You know the world hasn't gone to hell yet when you read stuff like this....

Sunday, December 28, 2003

In the mid nineties I loved this band called Curve...I was really into thier wall of sound electronica/industrial sound and the breathy, slighty venomous vocals of Toni Haliday...The most beautiful goth girl in the world. It complimented my angst ridden relationship drama quite well, but I find I have a hard time listening to it nowadays. Needless to say, just like my Edie phase I had a Curve phase and I worked it. Black hair-check, loads of black eyeliner-check,sculpted black eyebrows-check, chalk white skin-check,wounded vixen expression-check. I actually got to meet Toni Halliday...I went to their concert and the guitarist Debbie had the hots for me, even though I was with a guy- so I got backstage and the bus and hung out til the wee hours. But that's another story.
Slouching Towards Middle Age....

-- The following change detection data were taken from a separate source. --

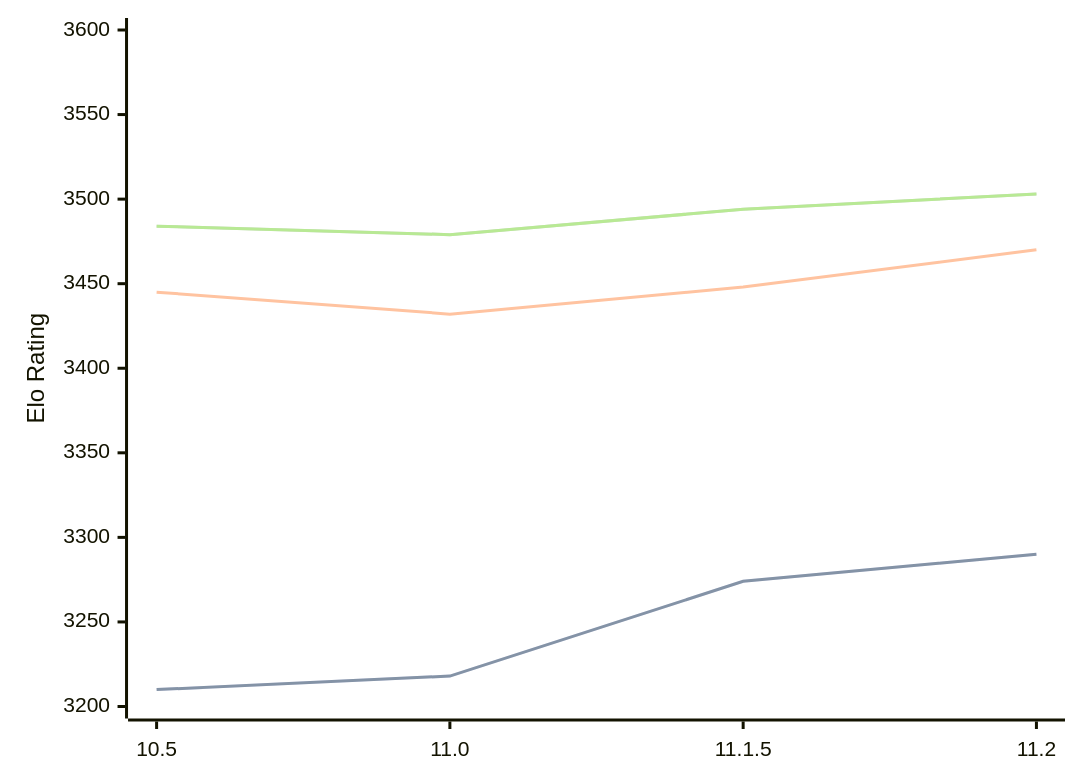
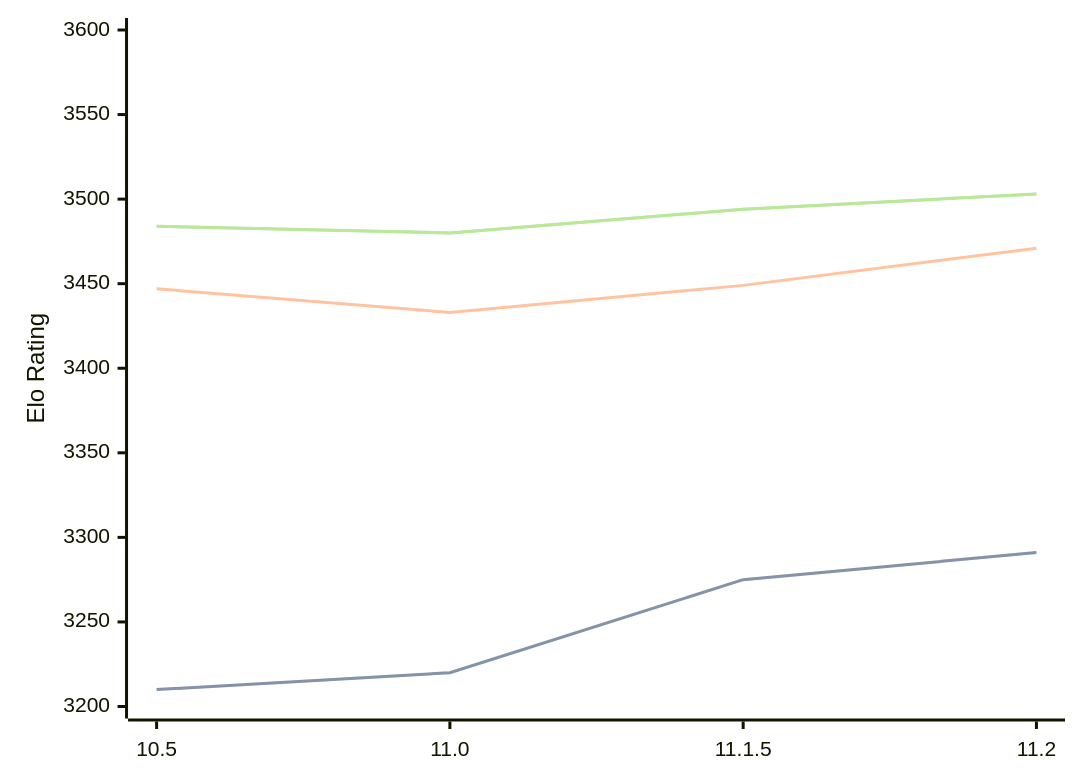
Before and after one commit to computer-chess-index/cci: the third of 3 diagrams in engines/Lizard.md, drawn with Mermaid. The commit also changed other lines of this file, not shown here.

Commit message:
Update CCI Ratings (ELO VLTC) - 2026-07-02

````diff
--- a/engines/Lizard.md
+++ b/engines/Lizard.md
@@ -79,11 +79,11 @@
 ```mermaid
 %%{init: {"theme":"base","themeVariables":{"seriesColors:['#a3a3a3','#222221','#faa371']}}}%%
 xychart-beta
   x-axis ["10.5", "11.0", "11.1.5", "11.2"]
   y-axis "Elo Rating" 3200 --> 3600
-  line "STC (8.0+0.08s)" [3210, 3218, 3274, 3290]
-  line "STC (8.0+0.08s)" [3210, 3218, 3274, 3290]
-  line "LTC (60.0+0.60s)" [3445, 3432, 3448, 3470]
-  line "VLTC (2m24s+1.12s)" [3484, 3479, 3494, 3503]
-  line "VLTC (2m24s+1.12s)" [3484, 3479, 3494, 3503]
+  line "STC (8.0+0.08s)" [3210, 3220, 3275, 3291]
+  line "STC (8.0+0.08s)" [3210, 3220, 3275, 3291]
+  line "LTC (60.0+0.60s)" [3447, 3433, 3449, 3471]
+  line "VLTC (2m24s+1.12s)" [3484, 3480, 3494, 3503]
+  line "VLTC (2m24s+1.12s)" [3484, 3480, 3494, 3503]
 ```
````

I just turned 34. I find myself rather pleased and slightly startled that I've made it this far...not in any "I thought I'd be dead by 20" kind of way- it's just that I've sort of always been interested in the macabre and therefore keenly aware of how easy it is to get deaded in one way or another. Anyway- here I am and quite happy about it. This year has been possibly the best of my life...for many reasons both material and spiritually...the main thing being that I've come to the conclusion that if I do die before I'm planning (when I'm OLD, OLD,OLD) that I recognize I've had a pretty great run and it'll be ok. And that pretty sums up my years of spiritual search and research, studying Christianity, Buddism, Shamanism, pagan religeons, yearning for a kind thing to believe, that death is not the end, we live on, whatever. I don't believe that...well, I believe when we die we just decompose away- our molecules reforming with other molecules to create other things...you know- "SCIENCE"...but "I" won't continue to exist. So coming to terms with death is a big deal...and I'm not even fully there yet.

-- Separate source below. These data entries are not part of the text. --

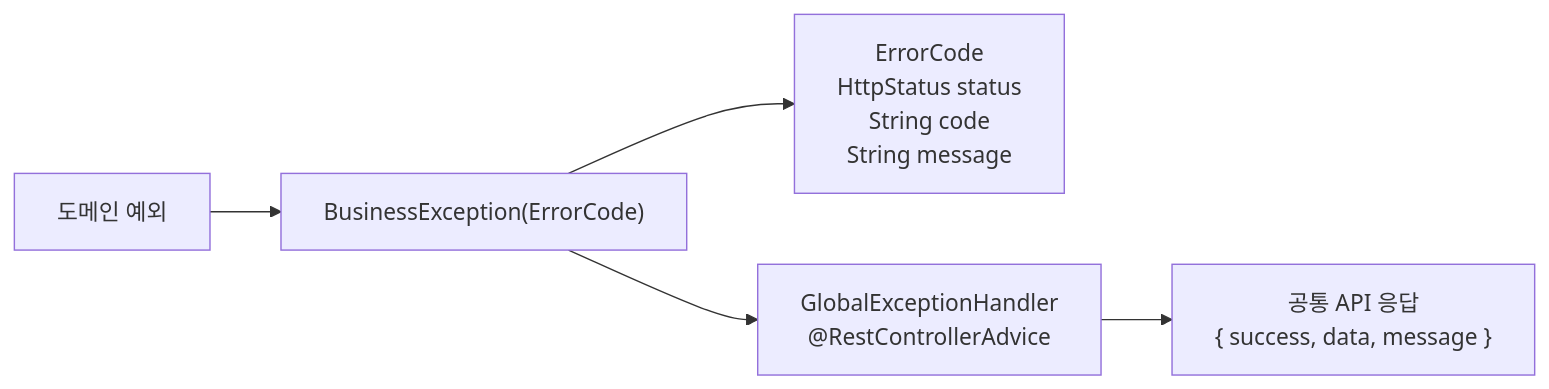
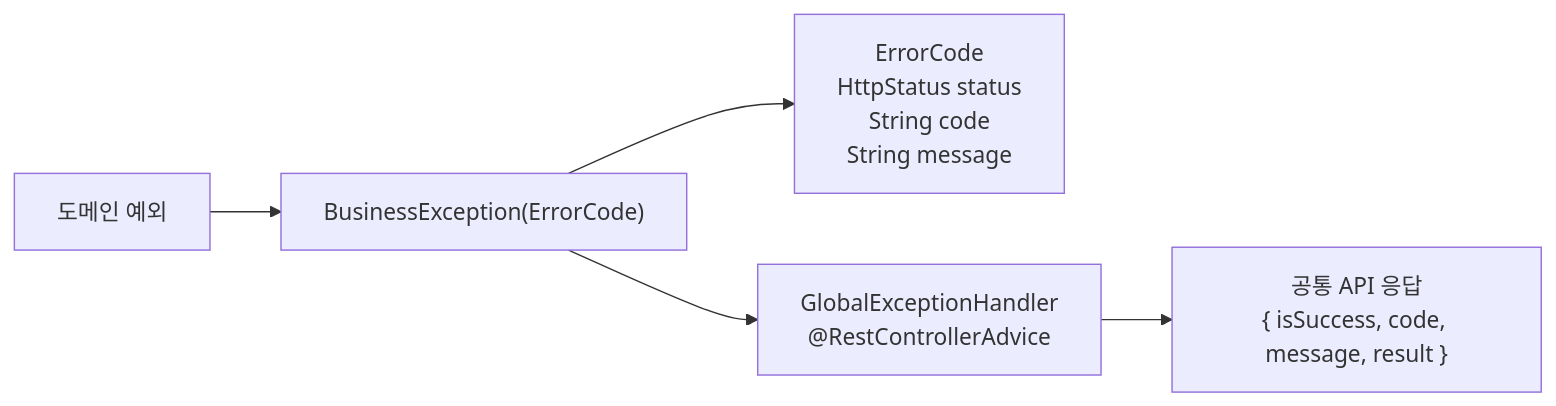
One commit to Fisa-Family/hangang-pay changed the fifth of 5 diagrams in hangang-pay-be/CLAUDE.md. Above: the diagram before and after it, drawn with Mermaid. The commit also changed other lines of this file and 3 other files, not shown here.

Commit message:
refactor: 예외 처리 로직 수정 - apiResponse 일관성 통일 - Claude.md 수정

````diff
--- a/hangang-pay-be/CLAUDE.md
+++ b/hangang-pay-be/CLAUDE.md
@@ -306,7 +306,7 @@
 ```mermaid
 flowchart LR
   domainException["도메인 예외"] --> businessException["BusinessException(ErrorCode)"]
   businessException --> errorCode["ErrorCode<br/>HttpStatus status<br/>String code<br/>String message"]
   businessException --> handler["GlobalExceptionHandler<br/>@RestControllerAdvice"]
-  handler --> response["공통 API 응답<br/>{ success, data, message }"]
+  handler --> response["공통 API 응답<br/>{ isSuccess, code, message, result }"]
 ```
````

I love this world so much...our planet is so marvelous, so beautiful, so profound,despite all it's sorrows,... I don't want to leave here. When I get freaked out about it, or despondent about the state of the world I look at pictures of the Universe...no matter what we do here the stars will still burn, galaxies will still spin, it'll all be alright. The Universe will still exist without us and that is strangely comforting. Or I listen to music, or look at art, and remember that no matter how evil our times seem to be becoming, and they certainly do, that there are majestic under currents of powerful creative energy, of good energy, running through humanity and it will never be denied. Anyone who attempts to squash it always gets overthrown.